§ **Description of the task**: Where in the data does the word "padding" appear? Find those lines and copy them.

§ **Excerpted data**:
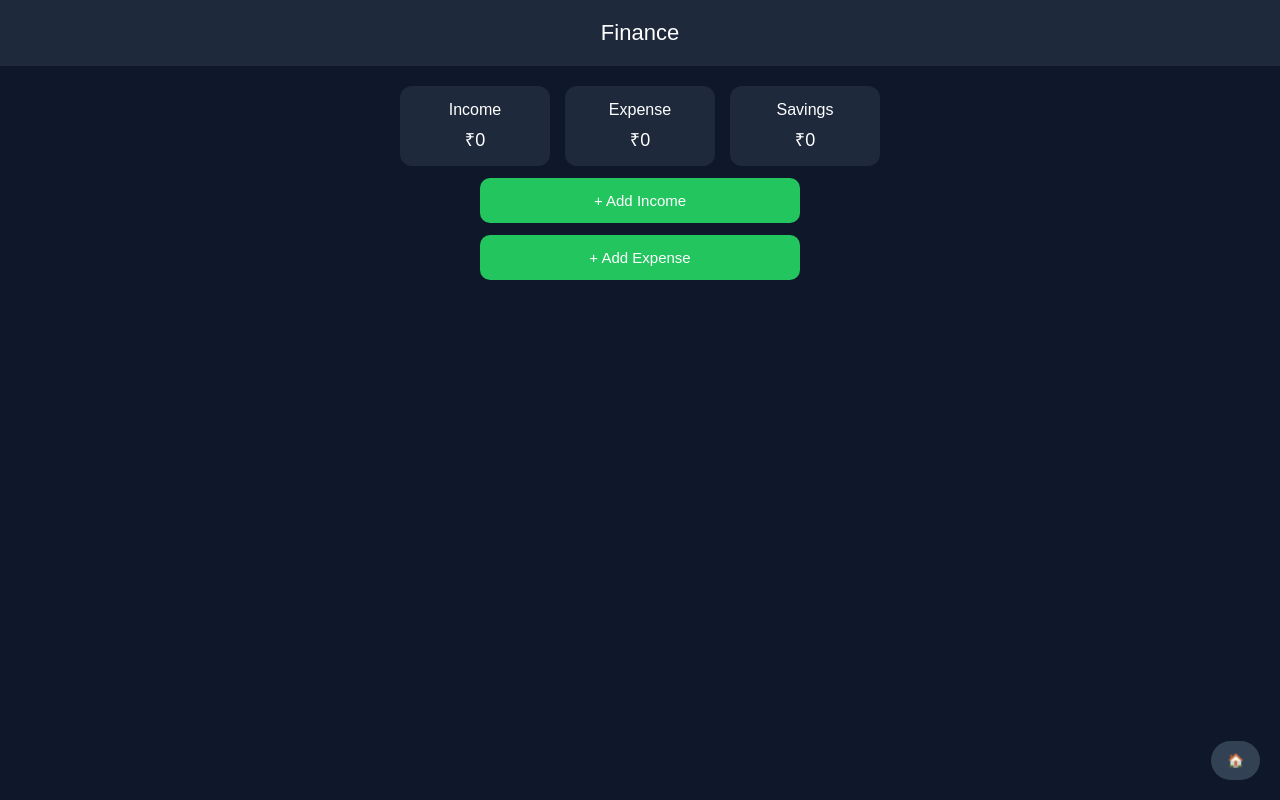
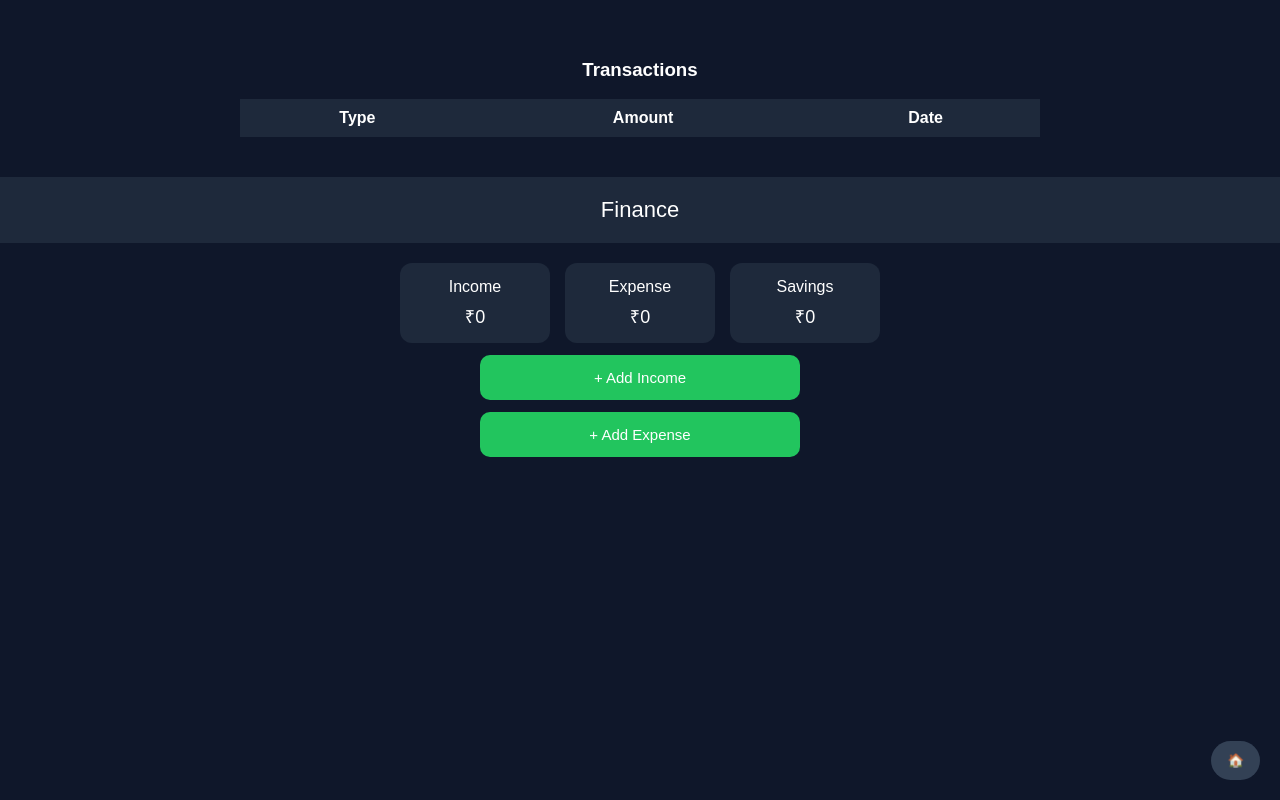
Before and after one commit to VK-36/VK-Personal-Finance-Tracker, a plain HTML site: page finance.html in a window 1280 px wide. Drawn offline with Linux system fonts and the light colour scheme; no server answers.

Commit message:
Update finance.html

```diff
--- a/finance.html
+++ b/finance.html
@@ -82,6 +82,23 @@ body {
 </head>
 
 <body>
+
+<!-- TRANSACTION TABLE -->
+<div style="max-width: 800px; margin: 30px auto; padding: 10px;">
+    <h3 style="text-align:center;">Transactions</h3>
+
+    <table style="width:100%; border-collapse: collapse; margin-top: 10px;">
+        <thead>
+            <tr style="background:#1e293b;">
+                <th style="padding:10px;">Type</th>
+                <th style="padding:10px;">Amount</th>
+                <th style="padding:10px;">Date</th>
+            </tr>
+        </thead>
+        <tbody id="transactionTable">
+        </tbody>
+    </table>
+</div>
 
 <div class="header">Finance</div>
 
```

§ **Task answer**:
+<div style="max-width: 800px; margin: 30px auto; padding: 10px;">
+                <th style="padding:10px;">Type</th>
+                <th style="padding:10px;">Amount</th>
+                <th style="padding:10px;">Date</th>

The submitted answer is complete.